──────── Dataset records ────────

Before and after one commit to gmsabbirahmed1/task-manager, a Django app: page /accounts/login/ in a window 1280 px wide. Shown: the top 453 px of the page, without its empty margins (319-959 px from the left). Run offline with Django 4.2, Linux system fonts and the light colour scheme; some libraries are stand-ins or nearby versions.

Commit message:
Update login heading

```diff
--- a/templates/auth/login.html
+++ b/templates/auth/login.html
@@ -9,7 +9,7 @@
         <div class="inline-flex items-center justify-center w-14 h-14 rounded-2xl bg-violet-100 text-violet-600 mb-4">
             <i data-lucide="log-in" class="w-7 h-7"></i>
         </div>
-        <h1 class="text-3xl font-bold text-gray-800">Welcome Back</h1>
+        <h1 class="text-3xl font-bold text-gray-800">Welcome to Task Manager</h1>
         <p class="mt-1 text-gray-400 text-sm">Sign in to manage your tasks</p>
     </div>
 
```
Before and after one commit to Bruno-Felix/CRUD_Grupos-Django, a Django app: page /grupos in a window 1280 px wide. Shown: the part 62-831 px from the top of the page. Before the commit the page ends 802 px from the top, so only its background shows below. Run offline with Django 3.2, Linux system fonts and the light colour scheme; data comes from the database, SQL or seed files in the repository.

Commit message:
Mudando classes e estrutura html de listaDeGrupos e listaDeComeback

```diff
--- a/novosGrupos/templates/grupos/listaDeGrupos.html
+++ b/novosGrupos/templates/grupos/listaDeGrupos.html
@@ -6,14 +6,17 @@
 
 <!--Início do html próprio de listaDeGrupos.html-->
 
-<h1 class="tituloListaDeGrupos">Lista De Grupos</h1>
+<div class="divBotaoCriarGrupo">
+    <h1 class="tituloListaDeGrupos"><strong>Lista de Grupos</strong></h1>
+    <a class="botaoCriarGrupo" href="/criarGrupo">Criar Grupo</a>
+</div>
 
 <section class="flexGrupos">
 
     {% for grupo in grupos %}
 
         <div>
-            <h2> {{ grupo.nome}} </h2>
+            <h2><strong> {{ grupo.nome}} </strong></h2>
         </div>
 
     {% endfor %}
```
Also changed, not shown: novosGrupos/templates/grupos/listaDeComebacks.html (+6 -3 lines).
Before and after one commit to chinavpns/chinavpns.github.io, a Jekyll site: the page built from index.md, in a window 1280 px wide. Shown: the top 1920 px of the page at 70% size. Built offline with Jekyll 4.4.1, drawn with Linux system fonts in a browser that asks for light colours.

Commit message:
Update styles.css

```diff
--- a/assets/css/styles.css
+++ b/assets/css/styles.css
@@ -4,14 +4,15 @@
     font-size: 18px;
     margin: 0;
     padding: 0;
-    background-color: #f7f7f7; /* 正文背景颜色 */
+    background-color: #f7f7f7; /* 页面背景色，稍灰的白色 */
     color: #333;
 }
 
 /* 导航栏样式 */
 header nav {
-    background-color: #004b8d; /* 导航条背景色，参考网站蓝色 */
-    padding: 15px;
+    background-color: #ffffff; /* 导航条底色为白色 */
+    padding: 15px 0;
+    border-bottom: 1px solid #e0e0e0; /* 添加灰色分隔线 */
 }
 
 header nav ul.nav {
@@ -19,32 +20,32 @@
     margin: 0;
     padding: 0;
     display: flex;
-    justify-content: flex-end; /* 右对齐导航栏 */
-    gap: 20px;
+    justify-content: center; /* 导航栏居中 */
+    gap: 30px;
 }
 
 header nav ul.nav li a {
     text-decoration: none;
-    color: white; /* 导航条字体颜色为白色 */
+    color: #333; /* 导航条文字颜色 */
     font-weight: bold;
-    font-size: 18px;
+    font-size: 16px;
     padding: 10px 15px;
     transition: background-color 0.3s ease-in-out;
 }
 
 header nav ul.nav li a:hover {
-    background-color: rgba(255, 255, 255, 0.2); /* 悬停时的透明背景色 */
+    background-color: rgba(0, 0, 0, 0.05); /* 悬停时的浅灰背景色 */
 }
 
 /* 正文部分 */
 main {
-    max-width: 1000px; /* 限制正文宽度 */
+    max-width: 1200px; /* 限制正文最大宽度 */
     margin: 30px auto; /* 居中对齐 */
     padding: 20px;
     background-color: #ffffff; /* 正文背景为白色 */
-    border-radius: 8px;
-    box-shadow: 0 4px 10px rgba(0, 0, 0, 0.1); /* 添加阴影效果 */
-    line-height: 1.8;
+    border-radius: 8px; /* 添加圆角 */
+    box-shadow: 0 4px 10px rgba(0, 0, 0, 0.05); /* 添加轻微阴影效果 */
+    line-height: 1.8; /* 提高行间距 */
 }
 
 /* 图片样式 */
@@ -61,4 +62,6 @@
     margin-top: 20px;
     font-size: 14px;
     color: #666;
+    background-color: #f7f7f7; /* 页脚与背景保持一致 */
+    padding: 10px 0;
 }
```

────────

§ Exercise instructions
The whole listing above needs to be written out again exactly.

§ Exercise result
Before and after one commit to gmsabbirahmed1/task-manager, a Django app: page /accounts/login/ in a window 1280 px wide. Shown: the top 453 px of the page, without its empty margins (319-959 px from the left). Run offline with Django 4.2, Linux system fonts and the light colour scheme; some libraries are stand-ins or nearby versions.

Commit message:
Update login heading

```diff
--- a/templates/auth/login.html
+++ b/templates/auth/login.html
@@ -9,7 +9,7 @@
         <div class="inline-flex items-center justify-center w-14 h-14 rounded-2xl bg-violet-100 text-violet-600 mb-4">
             <i data-lucide="log-in" class="w-7 h-7"></i>
         </div>
-        <h1 class="text-3xl font-bold text-gray-800">Welcome Back</h1>
+        <h1 class="text-3xl font-bold text-gray-800">Welcome to Task Manager</h1>
         <p class="mt-1 text-gray-400 text-sm">Sign in to manage your tasks</p>
     </div>
 
```
Before and after one commit to Bruno-Felix/CRUD_Grupos-Django, a Django app: page /grupos in a window 1280 px wide. Shown: the part 62-831 px from the top of the page. Before the commit the page ends 802 px from the top, so only its background shows below. Run offline with Django 3.2, Linux system fonts and the light colour scheme; data comes from the database, SQL or seed files in the repository.

Commit message:
Mudando classes e estrutura html de listaDeGrupos e listaDeComeback

```diff
--- a/novosGrupos/templates/grupos/listaDeGrupos.html
+++ b/novosGrupos/templates/grupos/listaDeGrupos.html
@@ -6,14 +6,17 @@
 
 <!--Início do html próprio de listaDeGrupos.html-->
 
-<h1 class="tituloListaDeGrupos">Lista De Grupos</h1>
+<div class="divBotaoCriarGrupo">
+    <h1 class="tituloListaDeGrupos"><strong>Lista de Grupos</strong></h1>
+    <a class="botaoCriarGrupo" href="/criarGrupo">Criar Grupo</a>
+</div>
 
 <section class="flexGrupos">
 
     {% for grupo in grupos %}
 
         <div>
-            <h2> {{ grupo.nome}} </h2>
+            <h2><strong> {{ grupo.nome}} </strong></h2>
         </div>
 
     {% endfor %}
```
Also changed, not shown: novosGrupos/templates/grupos/listaDeComebacks.html (+6 -3 lines).
Before and after one commit to chinavpns/chinavpns.github.io, a Jekyll site: the page built from index.md, in a window 1280 px wide. Shown: the top 1920 px of the page at 70% size. Built offline with Jekyll 4.4.1, drawn with Linux system fonts in a browser that asks for light colours.

Commit message:
Update styles.css

```diff
--- a/assets/css/styles.css
+++ b/assets/css/styles.css
@@ -4,14 +4,15 @@
     font-size: 18px;
     margin: 0;
     padding: 0;
-    background-color: #f7f7f7; /* 正文背景颜色 */
+    background-color: #f7f7f7; /* 页面背景色，稍灰的白色 */
     color: #333;
 }
 
 /* 导航栏样式 */
 header nav {
-    background-color: #004b8d; /* 导航条背景色，参考网站蓝色 */
-    padding: 15px;
+    background-color: #ffffff; /* 导航条底色为白色 */
+    padding: 15px 0;
+    border-bottom: 1px solid #e0e0e0; /* 添加灰色分隔线 */
 }
 
 header nav ul.nav {
@@ -19,32 +20,32 @@
     margin: 0;
     padding: 0;
     display: flex;
-    justify-content: flex-end; /* 右对齐导航栏 */
-    gap: 20px;
+    justify-content: center; /* 导航栏居中 */
+    gap: 30px;
 }
 
 header nav ul.nav li a {
     text-decoration: none;
-    color: white; /* 导航条字体颜色为白色 */
+    color: #333; /* 导航条文字颜色 */
     font-weight: bold;
-    font-size: 18px;
+    font-size: 16px;
     padding: 10px 15px;
     transition: background-color 0.3s ease-in-out;
 }
 
 header nav ul.nav li a:hover {
-    background-color: rgba(255, 255, 255, 0.2); /* 悬停时的透明背景色 */
+    background-color: rgba(0, 0, 0, 0.05); /* 悬停时的浅灰背景色 */
 }
 
 /* 正文部分 */
 main {
-    max-width: 1000px; /* 限制正文宽度 */
+    max-width: 1200px; /* 限制正文最大宽度 */
     margin: 30px auto; /* 居中对齐 */
     padding: 20px;
     background-color: #ffffff; /* 正文背景为白色 */
-    border-radius: 8px;
-    box-shadow: 0 4px 10px rgba(0, 0, 0, 0.1); /* 添加阴影效果 */
-    line-height: 1.8;
+    border-radius: 8px; /* 添加圆角 */
+    box-shadow: 0 4px 10px rgba(0, 0, 0, 0.05); /* 添加轻微阴影效果 */
+    line-height: 1.8; /* 提高行间距 */
 }
 
 /* 图片样式 */
@@ -61,4 +62,6 @@
     margin-top: 20px;
     font-size: 14px;
     color: #666;
+    background-color: #f7f7f7; /* 页脚与背景保持一致 */
+    padding: 10px 0;
 }
```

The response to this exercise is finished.